- _Try it_: Reproduce the records exactly, but not the pictures.

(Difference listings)
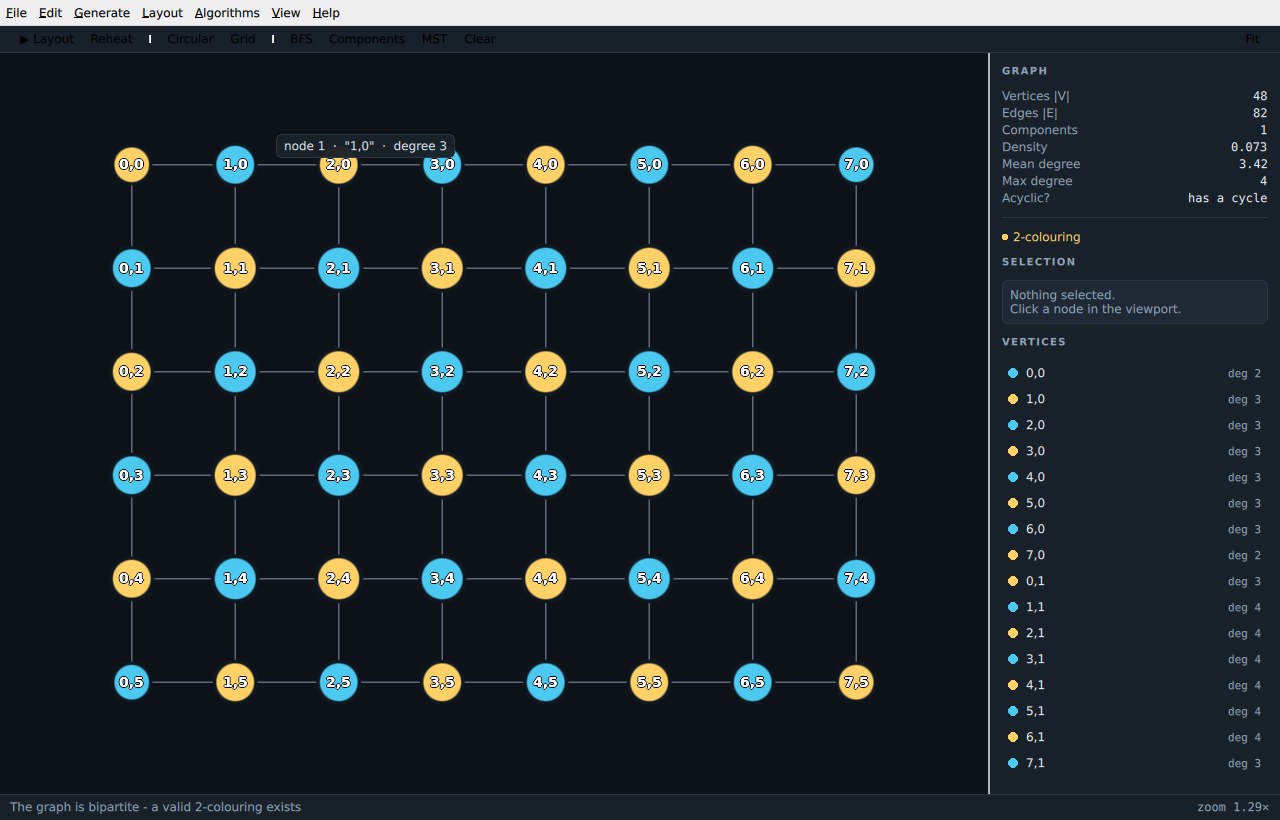
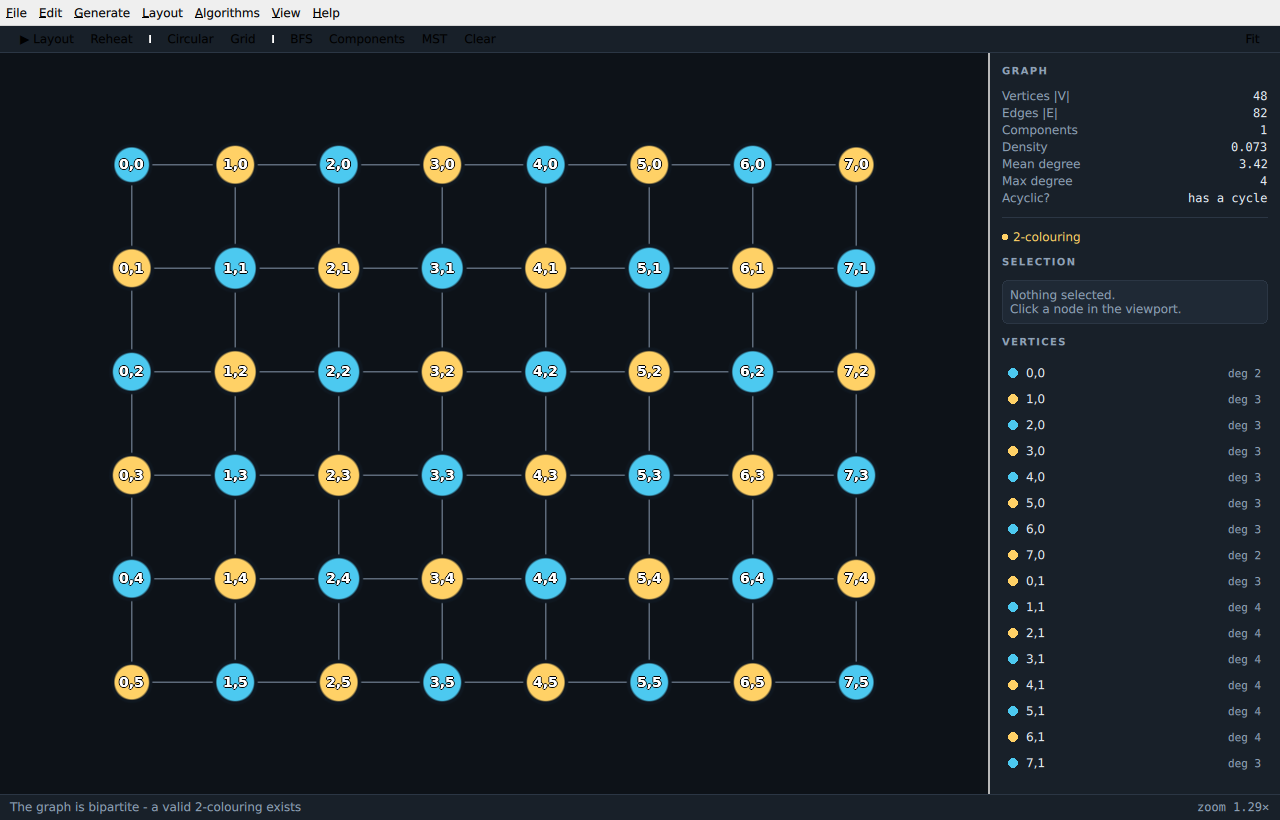
Fix vertically flipped OpenGL viewport
The framebuffer contents were rendered upside down relative to the Qt Quick
item they were presented in, so the OpenGL discs were mirrored while the QML
labels were not. Interacting with the viewport made this obvious: clicking a
node selected its mirror twin, and dragging one moved a different node in the
opposite direction.

An OpenGL framebuffer has its origin in the bottom left; a Qt Quick item counts
y downwards from the top left. QQuickFramebufferObject does not reconcile the
two by default, so with mirrorVertically left false, clip-space y = +1 landed at
the item's bottom edge. Set it to true so the y-down convention already used by
toWorld(), toItem(), nodeAt(), the QML label bindings and the orthographic
projection holds end to end.

This escaped the original verification because every graph it was checked
against - the Petersen graph, a circular layout, a regular grid - is symmetric
about the horizontal axis, so the mirrored discs landed exactly where the
un-mirrored ones belonged and the rendering looked correct. Verified this time
with a rooted tree, which is not: the root now draws at the top, dragging a node
tracks the cursor, wheel zoom holds its anchor point, and panning follows the
drag. Documentation screenshots regenerated, since the previous ones had
algorithm colours attached to mirror nodes.

Claude-Session: https://claude.ai/code/session_012vgTv5ubLev2MPEhwBuGbw

diff --git a/src/graphview.cpp b/src/graphview.cpp
@@ -7,10 +7,23 @@
 GraphView::GraphView(QQuickItem *parent)
     : QQuickFramebufferObject(parent)
 {
-    // Mirror the item vertically: an FBO's texture has its origin in the bottom
-    // left, whereas Qt Quick items count y downwards.  Qt already accounts for
-    // this, so all we do here is make sure the item repaints when it resizes.
-    setMirrorVertically(false);
+    // An OpenGL framebuffer has its origin in the BOTTOM left, while Qt Quick
+    // items count y downwards from the TOP left.  Left alone (the default,
+    // mirrorVertically == false) Qt hands the texture to the scene graph as-is,
+    // so clip-space y = +1 ends up at the item's *bottom* edge and everything
+    // the renderer draws appears upside down.
+    //
+    // Setting this to true presents the FBO with a top-left origin, which lets
+    // the whole rest of the class - toWorld(), toItem(), nodeAt(), and the
+    // y-down orthographic projection in GraphRenderer::synchronize() - share one
+    // consistent convention with Qt's item coordinates.
+    //
+    // This is easy to get wrong *and* easy to miss: a graph whose node positions
+    // happen to be symmetric about the horizontal axis (a circular layout, a
+    // regular grid, the Petersen graph) looks perfectly correct while flipped,
+    // because the mirrored discs land back on top of the un-mirrored ones.  Test
+    // orientation with something asymmetric, such as Generate > Tree.
+    setMirrorVertically(true);
     setTextureFollowsItemSize(true);
 }
 

diff --git a/README.md b/README.md
@@ -217,7 +217,33 @@ Two draw calls per frame, regardless of graph size:
   itself is cut out in the fragment shader from the distance to the quad centre,
   antialiased with `fwidth`, so circles stay perfectly smooth at any zoom.
 
-### 8. Re-skinning controls
+### 8. Framebuffer orientation, and how it hides from you
+
+An OpenGL framebuffer has its origin in the **bottom left**. A Qt Quick item
+counts y **downwards from the top left**. `QQuickFramebufferObject` does not
+reconcile those for you by default: with `mirrorVertically` left at its default
+`false`, clip-space y = +1 lands at the item's *bottom* edge, and everything the
+renderer draws comes out upside down.
+
+This project sets `setMirrorVertically(true)` so that one convention — y grows
+downwards, exactly like item coordinates — holds across `toWorld()`, `toItem()`,
+`nodeAt()`, the label positions in QML, and the projection matrix.
+
+The reason this gets its own section is that a vertical flip is remarkably good
+at hiding. Get it wrong and the OpenGL discs are mirrored while the QML labels
+are not — but if your test graph is **symmetric about the horizontal axis**, the
+mirrored discs land exactly on top of where the un-mirrored ones would be, and
+the picture looks perfect. A circular layout, a regular grid and the Petersen
+graph are all invariant this way. The bug only surfaces when you interact:
+clicking a node selects its mirror twin, and dragging one moves a different node
+in the opposite direction.
+
+Test orientation with something **asymmetric** — `Generate ▸ Tree` is the
+clearest — and confirm the root is at the top before trusting anything else:
+
+![A rooted tree, the asymmetric orientation check](docs/screenshot-tree.png)
+
+### 9. Re-skinning controls
 
 Qt Quick Controls' default *Basic* style is light. Every control exposes its
 chrome as a replaceable item, so `ParameterDialog.qml` assigns its own
@@ -254,6 +280,7 @@ Good next exercises, roughly in order of difficulty:
 * `qmllint` reports unresolved-type warnings inside `Viewport.qml` because Qt
   6.4's type registration does not describe `QQuickFramebufferObject` subclasses
   fully. The app runs correctly; the warnings are a tooling gap.
-* If the viewport ever renders upside down on your driver, the flip lives in one
-  place: the `ortho()` call in `GraphRenderer::synchronize()` deliberately
-  passes `bottom > top` so world *y* grows downwards like Qt's item coordinates.
+* Orientation is governed by `setMirrorVertically(true)` in the `GraphView`
+  constructor, working together with the y-down `ortho()` call in
+  `GraphRenderer::synchronize()`. Change one without the other and the viewport
+  renders upside down. See *Framebuffer orientation* above for why.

- _Result of the task_:
Fix vertically flipped OpenGL viewport
The framebuffer contents were rendered upside down relative to the Qt Quick
item they were presented in, so the OpenGL discs were mirrored while the QML
labels were not. Interacting with the viewport made this obvious: clicking a
node selected its mirror twin, and dragging one moved a different node in the
opposite direction.

An OpenGL framebuffer has its origin in the bottom left; a Qt Quick item counts
y downwards from the top left. QQuickFramebufferObject does not reconcile the
two by default, so with mirrorVertically left false, clip-space y = +1 landed at
the item's bottom edge. Set it to true so the y-down convention already used by
toWorld(), toItem(), nodeAt(), the QML label bindings and the orthographic
projection holds end to end.

This escaped the original verification because every graph it was checked
against - the Petersen graph, a circular layout, a regular grid - is symmetric
about the horizontal axis, so the mirrored discs landed exactly where the
un-mirrored ones belonged and the rendering looked correct. Verified this time
with a rooted tree, which is not: the root now draws at the top, dragging a node
tracks the cursor, wheel zoom holds its anchor point, and panning follows the
drag. Documentation screenshots regenerated, since the previous ones had
algorithm colours attached to mirror nodes.

Claude-Session: https://claude.ai/code/session_012vgTv5ubLev2MPEhwBuGbw

diff --git a/src/graphview.cpp b/src/graphview.cpp
@@ -7,10 +7,23 @@
 GraphView::GraphView(QQuickItem *parent)
     : QQuickFramebufferObject(parent)
 {
-    // Mirror the item vertically: an FBO's texture has its origin in the bottom
-    // left, whereas Qt Quick items count y downwards.  Qt already accounts for
-    // this, so all we do here is make sure the item repaints when it resizes.
-    setMirrorVertically(false);
+    // An OpenGL framebuffer has its origin in the BOTTOM left, while Qt Quick
+    // items count y downwards from the TOP left.  Left alone (the default,
+    // mirrorVertically == false) Qt hands the texture to the scene graph as-is,
+    // so clip-space y = +1 ends up at the item's *bottom* edge and everything
+    // the renderer draws appears upside down.
+    //
+    // Setting this to true presents the FBO with a top-left origin, which lets
+    // the whole rest of the class - toWorld(), toItem(), nodeAt(), and the
+    // y-down orthographic projection in GraphRenderer::synchronize() - share one
+    // consistent convention with Qt's item coordinates.
+    //
+    // This is easy to get wrong *and* easy to miss: a graph whose node positions
+    // happen to be symmetric about the horizontal axis (a circular layout, a
+    // regular grid, the Petersen graph) looks perfectly correct while flipped,
+    // because the mirrored discs land back on top of the un-mirrored ones.  Test
+    // orientation with something asymmetric, such as Generate > Tree.
+    setMirrorVertically(true);
     setTextureFollowsItemSize(true);
 }
 

diff --git a/README.md b/README.md
@@ -217,7 +217,33 @@ Two draw calls per frame, regardless of graph size:
   itself is cut out in the fragment shader from the distance to the quad centre,
   antialiased with `fwidth`, so circles stay perfectly smooth at any zoom.
 
-### 8. Re-skinning controls
+### 8. Framebuffer orientation, and how it hides from you
+
+An OpenGL framebuffer has its origin in the **bottom left**. A Qt Quick item
+counts y **downwards from the top left**. `QQuickFramebufferObject` does not
+reconcile those for you by default: with `mirrorVertically` left at its default
+`false`, clip-space y = +1 lands at the item's *bottom* edge, and everything the
+renderer draws comes out upside down.
+
+This project sets `setMirrorVertically(true)` so that one convention — y grows
+downwards, exactly like item coordinates — holds across `toWorld()`, `toItem()`,
+`nodeAt()`, the label positions in QML, and the projection matrix.
+
+The reason this gets its own section is that a vertical flip is remarkably good
+at hiding. Get it wrong and the OpenGL discs are mirrored while the QML labels
+are not — but if your test graph is **symmetric about the horizontal axis**, the
+mirrored discs land exactly on top of where the un-mirrored ones would be, and
+the picture looks perfect. A circular layout, a regular grid and the Petersen
+graph are all invariant this way. The bug only surfaces when you interact:
+clicking a node selects its mirror twin, and dragging one moves a different node
+in the opposite direction.
+
+Test orientation with something **asymmetric** — `Generate ▸ Tree` is the
+clearest — and confirm the root is at the top before trusting anything else:
+
+![A rooted tree, the asymmetric orientation check](docs/screenshot-tree.png)
+
+### 9. Re-skinning controls
 
 Qt Quick Controls' default *Basic* style is light. Every control exposes its
 chrome as a replaceable item, so `ParameterDialog.qml` assigns its own
@@ -254,6 +280,7 @@ Good next exercises, roughly in order of difficulty:
 * `qmllint` reports unresolved-type warnings inside `Viewport.qml` because Qt
   6.4's type registration does not describe `QQuickFramebufferObject` subclasses
   fully. The app runs correctly; the warnings are a tooling gap.
-* If the viewport ever renders upside down on your driver, the flip lives in one
-  place: the `ortho()` call in `GraphRenderer::synchronize()` deliberately
-  passes `bottom > top` so world *y* grows downwards like Qt's item coordinates.
+* Orientation is governed by `setMirrorVertically(true)` in the `GraphView`
+  constructor, working together with the y-down `ortho()` call in
+  `GraphRenderer::synchronize()`. Change one without the other and the viewport
+  renders upside down. See *Framebuffer orientation* above for why.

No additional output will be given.